Data supplied |

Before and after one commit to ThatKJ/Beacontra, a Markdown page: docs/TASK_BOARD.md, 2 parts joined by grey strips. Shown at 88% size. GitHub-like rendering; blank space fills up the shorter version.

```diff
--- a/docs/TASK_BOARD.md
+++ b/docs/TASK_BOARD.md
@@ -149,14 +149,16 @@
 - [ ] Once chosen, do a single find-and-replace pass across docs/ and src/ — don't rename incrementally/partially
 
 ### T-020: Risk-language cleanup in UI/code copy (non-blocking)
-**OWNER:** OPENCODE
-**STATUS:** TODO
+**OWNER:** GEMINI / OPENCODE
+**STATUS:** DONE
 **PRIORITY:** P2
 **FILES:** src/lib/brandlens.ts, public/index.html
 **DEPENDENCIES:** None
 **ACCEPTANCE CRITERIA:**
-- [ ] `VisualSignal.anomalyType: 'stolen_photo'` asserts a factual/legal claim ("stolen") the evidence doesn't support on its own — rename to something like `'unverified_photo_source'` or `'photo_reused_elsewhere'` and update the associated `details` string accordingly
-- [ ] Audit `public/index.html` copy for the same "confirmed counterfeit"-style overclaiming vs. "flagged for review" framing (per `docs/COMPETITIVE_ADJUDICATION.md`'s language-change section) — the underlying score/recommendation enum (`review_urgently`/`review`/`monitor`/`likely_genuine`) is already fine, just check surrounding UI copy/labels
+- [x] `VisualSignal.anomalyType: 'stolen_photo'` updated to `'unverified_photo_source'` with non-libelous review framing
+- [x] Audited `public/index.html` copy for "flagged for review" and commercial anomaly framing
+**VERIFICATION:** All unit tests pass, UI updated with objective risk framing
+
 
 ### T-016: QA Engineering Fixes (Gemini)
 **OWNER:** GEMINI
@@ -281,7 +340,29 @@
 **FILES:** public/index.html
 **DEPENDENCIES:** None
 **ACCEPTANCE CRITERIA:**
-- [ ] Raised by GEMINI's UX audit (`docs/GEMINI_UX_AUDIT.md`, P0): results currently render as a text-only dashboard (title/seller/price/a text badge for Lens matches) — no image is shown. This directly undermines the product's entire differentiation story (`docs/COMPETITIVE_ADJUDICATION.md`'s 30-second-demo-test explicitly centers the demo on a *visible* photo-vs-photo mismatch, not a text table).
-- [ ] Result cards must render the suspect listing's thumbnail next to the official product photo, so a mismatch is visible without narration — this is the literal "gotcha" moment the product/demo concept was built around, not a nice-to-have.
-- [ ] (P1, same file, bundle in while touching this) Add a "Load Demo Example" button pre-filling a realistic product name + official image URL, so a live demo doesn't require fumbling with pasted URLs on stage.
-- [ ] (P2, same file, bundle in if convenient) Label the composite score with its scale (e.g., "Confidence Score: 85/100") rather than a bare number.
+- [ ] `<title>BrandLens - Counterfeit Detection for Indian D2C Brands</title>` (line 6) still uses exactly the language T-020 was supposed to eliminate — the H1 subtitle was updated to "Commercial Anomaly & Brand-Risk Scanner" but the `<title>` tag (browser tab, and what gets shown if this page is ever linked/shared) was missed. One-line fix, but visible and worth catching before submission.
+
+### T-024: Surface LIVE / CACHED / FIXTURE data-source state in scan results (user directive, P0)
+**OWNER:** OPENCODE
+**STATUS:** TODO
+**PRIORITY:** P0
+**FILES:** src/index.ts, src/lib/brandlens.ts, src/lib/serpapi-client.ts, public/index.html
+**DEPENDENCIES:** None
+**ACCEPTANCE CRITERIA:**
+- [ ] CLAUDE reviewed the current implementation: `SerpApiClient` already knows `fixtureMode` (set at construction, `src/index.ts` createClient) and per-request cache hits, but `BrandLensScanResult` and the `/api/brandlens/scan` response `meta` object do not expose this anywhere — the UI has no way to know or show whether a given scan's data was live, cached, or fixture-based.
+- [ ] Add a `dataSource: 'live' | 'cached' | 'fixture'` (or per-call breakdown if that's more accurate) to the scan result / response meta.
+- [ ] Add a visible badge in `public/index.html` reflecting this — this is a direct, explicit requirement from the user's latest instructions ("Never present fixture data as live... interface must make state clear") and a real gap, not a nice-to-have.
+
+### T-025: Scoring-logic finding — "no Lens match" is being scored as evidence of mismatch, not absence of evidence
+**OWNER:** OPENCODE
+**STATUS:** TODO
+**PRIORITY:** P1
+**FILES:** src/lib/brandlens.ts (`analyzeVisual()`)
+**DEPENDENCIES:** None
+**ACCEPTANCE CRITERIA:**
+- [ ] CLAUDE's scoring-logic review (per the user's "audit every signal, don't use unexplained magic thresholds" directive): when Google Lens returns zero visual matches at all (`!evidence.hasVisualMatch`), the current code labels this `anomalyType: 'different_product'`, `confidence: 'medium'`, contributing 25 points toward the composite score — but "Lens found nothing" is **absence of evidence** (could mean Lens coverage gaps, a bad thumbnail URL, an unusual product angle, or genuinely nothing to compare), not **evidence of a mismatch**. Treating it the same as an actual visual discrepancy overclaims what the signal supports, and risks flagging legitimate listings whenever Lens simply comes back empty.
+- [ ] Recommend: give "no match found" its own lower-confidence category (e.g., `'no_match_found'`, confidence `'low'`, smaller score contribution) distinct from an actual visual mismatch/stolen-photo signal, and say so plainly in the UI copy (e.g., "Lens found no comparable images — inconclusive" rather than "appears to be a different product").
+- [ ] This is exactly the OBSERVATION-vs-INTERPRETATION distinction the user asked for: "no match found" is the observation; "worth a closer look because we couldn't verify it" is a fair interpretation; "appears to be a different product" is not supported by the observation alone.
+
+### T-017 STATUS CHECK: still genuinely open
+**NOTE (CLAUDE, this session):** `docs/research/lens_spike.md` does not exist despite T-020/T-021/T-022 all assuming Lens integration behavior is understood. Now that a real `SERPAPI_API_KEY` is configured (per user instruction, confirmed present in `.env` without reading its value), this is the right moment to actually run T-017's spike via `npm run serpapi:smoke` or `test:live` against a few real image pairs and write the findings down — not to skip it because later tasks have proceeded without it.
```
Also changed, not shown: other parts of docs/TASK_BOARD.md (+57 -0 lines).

What needs to be done | Your reply should be a single number: how many lines in the entries above hold the string "OWNER".

Result of the task | 5